Sun's latest Star still shuns the Mac (IT-Director). IT-Director looks at StarOffice. "Of course, the most interesting 'feature' of Star Office is that it is free. This makes it attractive to any organisation re-evaluating its technology spending - it becomes even more attractive when put against Microsoft's new licensing agreements and associated costs. This, together with features and functionality comparable with Microsoft Office, and compatibility with those competing products, is starting to represent a very real threat to Microsoft's position as king of the Office."

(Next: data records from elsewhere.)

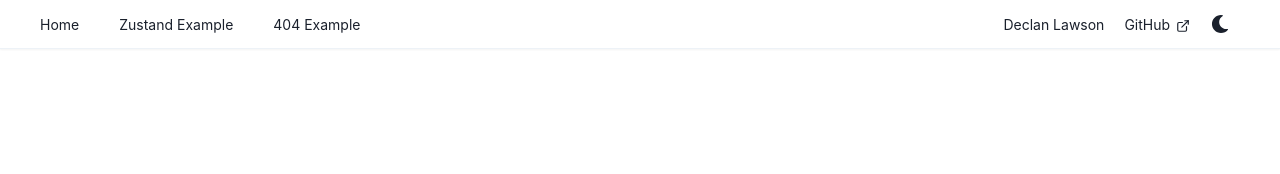
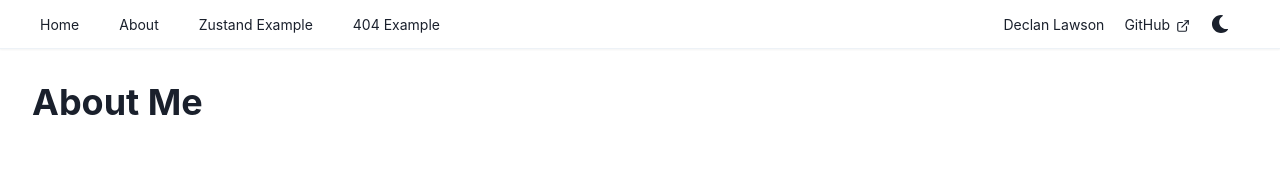
Before and after one commit to declanl2/React-Profile, a React (Create React App) app: page /about in a window 1280 px wide. Before the commit this address had no page. Shown: the top 174 px of the page. Built offline with nearby package versions, Linux system fonts and the light colour scheme.

Commit message:
About page added

```diff
--- a/src/components/NavBar.tsx
+++ b/src/components/NavBar.tsx
@@ -29,6 +29,9 @@ export const NavBar: FunctionComponent = (): ReactElement => {
 				<Link as={ReactRouterLink} to="/" mr={10}>
 					Home
 				</Link>
+				<Link as={ReactRouterLink} to="/about" mr={10}>
+					About
+				</Link>
 				<Link as={ReactRouterLink} to="/zustand-example" mr={10}>
 					Zustand Example
 				</Link>
--- a/src/index.tsx
+++ b/src/index.tsx
@@ -11,6 +11,7 @@ import * as serviceWorker from './serviceWorker'
 import { Layout } from './Layout'
 import { RouterError } from './pages/RouterError'
 import { Home } from './pages/Home'
+import { About } from './pages/About'
 import { ZustandExample } from './pages/ZustandExample'
 import { NotFound } from './pages/NotFound'
 
@@ -23,6 +24,10 @@ const router: Router = createBrowserRouter([
 			{
 				index: true,
 				element: <Home />,
+			},
+			{
+				path: 'about',
+				element: <About />,
 			},
 			{
 				path: 'zustand-example',
--- /dev/null
+++ b/src/pages/About.tsx
@@ -0,0 +1,10 @@
+import { ReactElement, FunctionComponent } from 'react'
+import { Heading, Flex } from '@chakra-ui/react'
+
+export const About: FunctionComponent = (): ReactElement => {
+	return (
+		<Flex>
+			<Heading>About Me</Heading>
+		</Flex>
+	)
+}
```
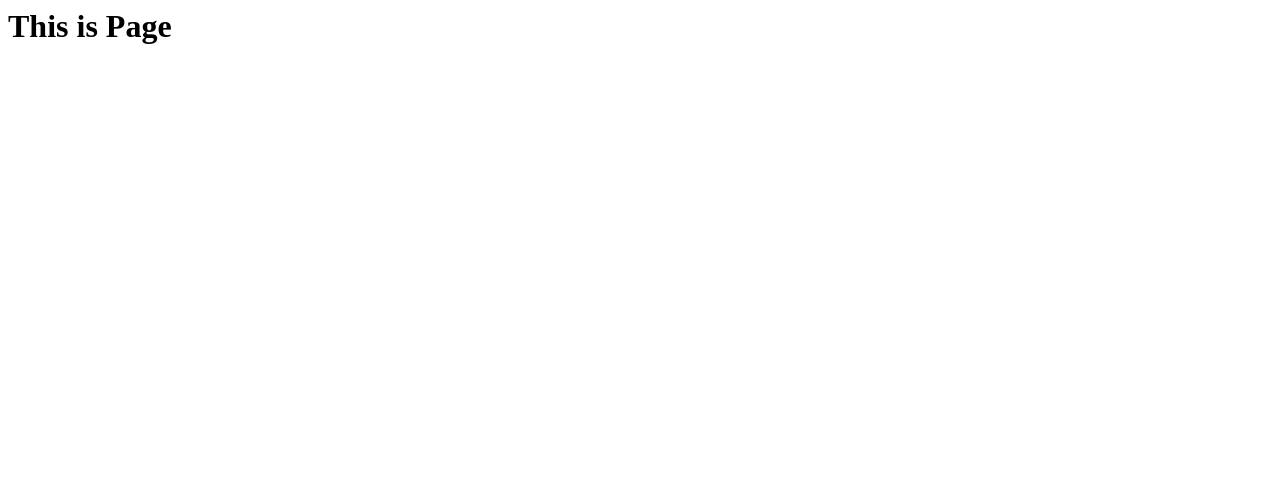
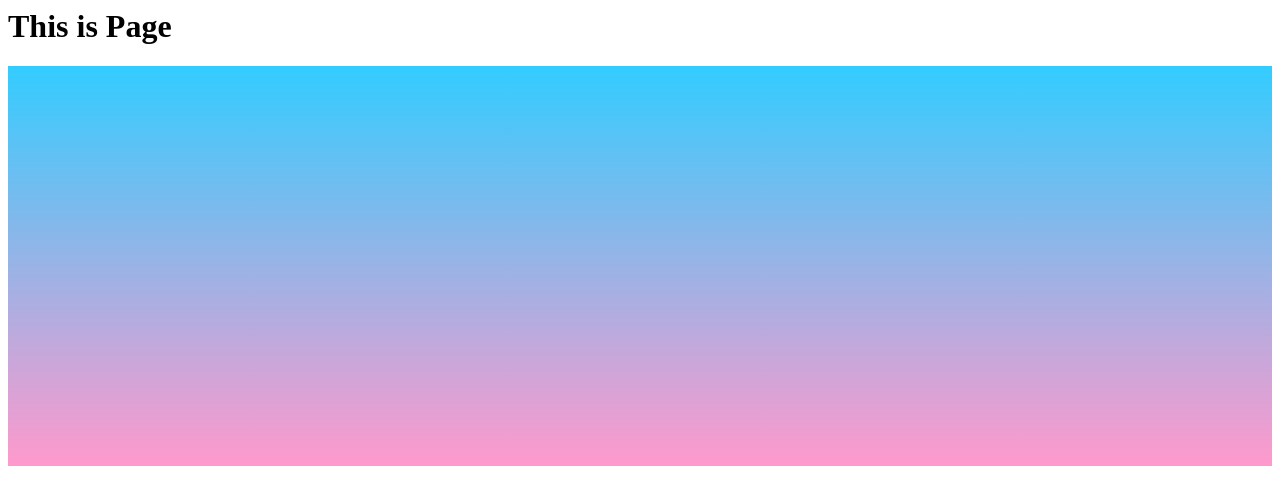
Before and after one commit to saponray/page, a plain HTML site: page index.html in a window 1280 px wide. Drawn offline with Linux system fonts and the light colour scheme.

Commit message:
Update index.html

```diff
--- a/index.html
+++ b/index.html
@@ -1,9 +1,14 @@
 <html>
 <body>
   <h1>This is Page</h1>
-  <div {
-    background: linear-gradient(to bottom, #33ccff 0%, #ff99cc 100%);
+ <style>
+div {
+    height: 400px;
+    background: linear-gradient(to bottom, #33ccff 0%, #ff99cc 100%)
 }
-    </div>
+</style>
+<body>
+
+<div></div>
 </body>
 </html>
```
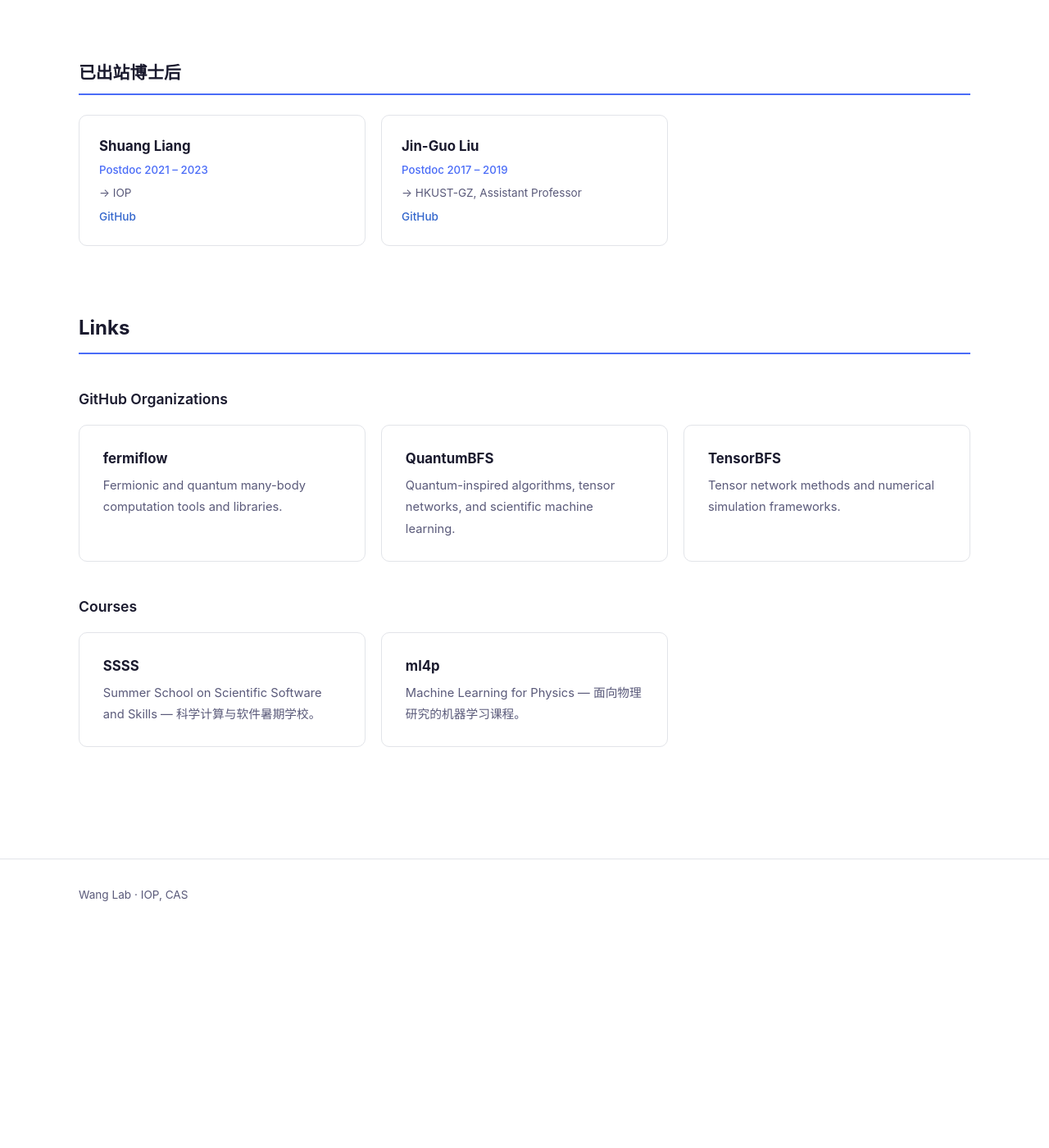
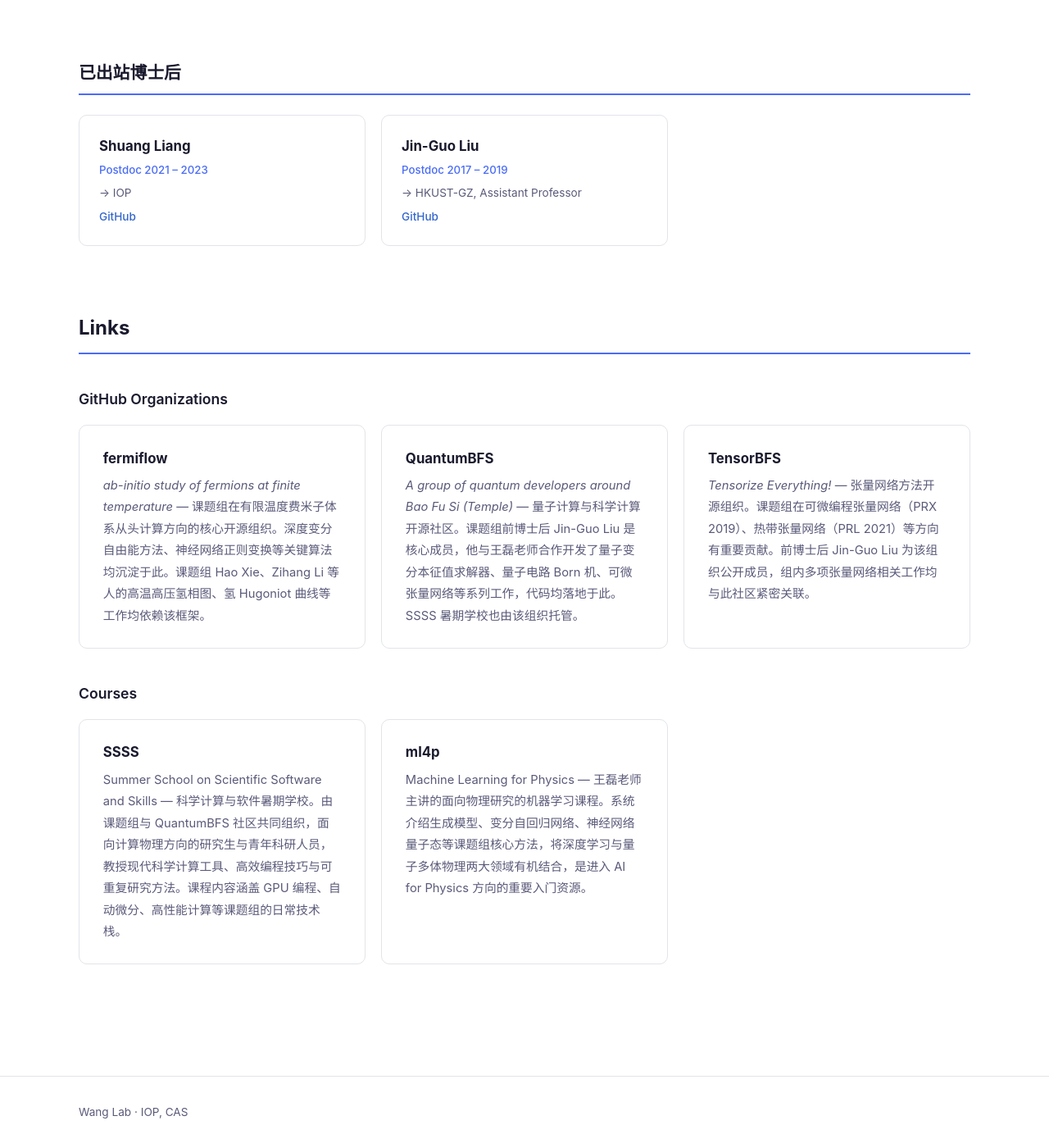
Before and after one commit to LiuZY613/wanglab-website, a Jekyll site: the page built from index.md, in a window 1280 px wide and 1400 px high, scrolled down 2565 px. Shown: the whole window at 82% size. Built offline with Jekyll 4.4.1, drawn with Linux system fonts in a browser that asks for light colours; before the commit the page ends 3700 px from its top, so only the background shows below that.

Commit message:
Expand link descriptions with detailed group connections

```diff
--- a/index.md
+++ b/index.md
@@ -49,17 +49,17 @@ layout: default
 <div class="link-grid">
 <div class="link-card">
   <h3><a href="https://github.com/fermiflow" target="_blank">fermiflow</a></h3>
-  <p>Fermionic and quantum many-body computation tools and libraries.</p>
+  <p><em>ab-initio study of fermions at finite temperature</em> — 课题组在有限温度费米子体系从头计算方向的核心开源组织。深度变分自由能方法、神经网络正则变换等关键算法均沉淀于此。课题组 Hao Xie、Zihang Li 等人的高温高压氢相图、氢 Hugoniot 曲线等工作均依赖该框架。</p>
 </div>
 
 <div class="link-card">
   <h3><a href="https://github.com/QuantumBFS" target="_blank">QuantumBFS</a></h3>
-  <p>Quantum-inspired algorithms, tensor networks, and scientific machine learning.</p>
+  <p><em>A group of quantum developers around Bao Fu Si (Temple)</em> — 量子计算与科学计算开源社区。课题组前博士后 Jin-Guo Liu 是核心成员，他与王磊老师合作开发了量子变分本征值求解器、量子电路 Born 机、可微张量网络等系列工作，代码均落地于此。SSSS 暑期学校也由该组织托管。</p>
 </div>
 
 <div class="link-card">
   <h3><a href="https://github.com/TensorBFS" target="_blank">TensorBFS</a></h3>
-  <p>Tensor network methods and numerical simulation frameworks.</p>
+  <p><em>Tensorize Everything!</em> — 张量网络方法开源组织。课题组在可微编程张量网络（PRX 2019）、热带张量网络（PRL 2021）等方向有重要贡献。前博士后 Jin-Guo Liu 为该组织公开成员，组内多项张量网络相关工作均与此社区紧密关联。</p>
 </div>
 </div>
 
@@ -68,11 +68,11 @@ layout: default
 <div class="link-grid">
 <div class="link-card">
   <h3><a href="https://github.com/QuantumBFS/SSSS" target="_blank">SSSS</a></h3>
-  <p>Summer School on Scientific Software and Skills — 科学计算与软件暑期学校。</p>
+  <p>Summer School on Scientific Software and Skills — 科学计算与软件暑期学校。由课题组与 QuantumBFS 社区共同组织，面向计算物理方向的研究生与青年科研人员，教授现代科学计算工具、高效编程技巧与可重复研究方法。课程内容涵盖 GPU 编程、自动微分、高性能计算等课题组的日常技术栈。</p>
 </div>
 
 <div class="link-card">
   <h3><a href="https://github.com/wangleiphy/ml4p" target="_blank">ml4p</a></h3>
-  <p>Machine Learning for Physics — 面向物理研究的机器学习课程。</p>
+  <p>Machine Learning for Physics — 王磊老师主讲的面向物理研究的机器学习课程。系统介绍生成模型、变分自回归网络、神经网络量子态等课题组核心方法，将深度学习与量子多体物理两大领域有机结合，是进入 AI for Physics 方向的重要入门资源。</p>
 </div>
 </div>
```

Linux Attacks Outlook Market (IT-Director). Here's IT-Director's take on the Evolution 1.0 release. "The IT world is split into two major camps, those who employ proprietary software tools, and Open Source fanatics. Clearly there are some realists who are psychologically equipped to asses any technology purely on its capabilities and fit with existing infrastructures without recourse to gut level opinion, but these individuals are few and far between. Until recently, for many organisations the choice of 'office' systems has been a question of using Microsoft products, IBM products, or something wacky in the extreme. However, times are changing and distinctions are blurring."
Studie empfiehlt Schily Server-Umrüstung auf Linux (Heise). Here's an article (in German) in Heise News regarding a study done for the German Ministry of the Interior on moving to open source software. The study recommends moving the Ministry's servers, but stops short of recommending Linux for desktop use. Lots more information is in the article; there is a painful Babelfish translation available for the non German-capable among us. (Thanks to Alexander Stohr).
A developer's review of LynuxWorks' BlueCat Linux SDK (LinuxDevices). LinuxDevices.com has posted a detailed look at the BlueCat Linux software development kit from LynuxWorks. "The amount of code added by LynuxWorks for this product is actually quite small; primarily consisting, as we shall see, of the BlueCat OS Loader (itself simply a Linux implementation with the ability to load another Linux system) and some fairly simple command-line utilities for constructing and deploying kernels and filesystem images. Most significantly, the entire process is extraordinarily well documented in the User's Guide, resulting in a complete and usable system."
Interview with Dr. Frank G. Soltis (IT-Director). IT-Director interviews Frank Soltis, chief scientist at IBM. "Everybody is working really hard to get Linux onto the straight and narrow. If it is going to be a commercial success then we have to stop all the solutions diverging."
Hacking the TCSX-1 for fun and profit (LinuxDevices). LinuxDevices rips into the Advantage Business Computer Systems' TCSX-1 Thin Client to see what's inside. "At first I thought I could just hack into it using some sort of shell trick. Knowing that when it is in Setup mode it's running a shell script that does a shell 'read' followed by some sort of shell 'if [ ]; then' sequence, I thought I could just give it some magic ASCII shell escape sequence to get myself to the shell. No such luck."
Section Editor: Forrest Cook
December 13, 2001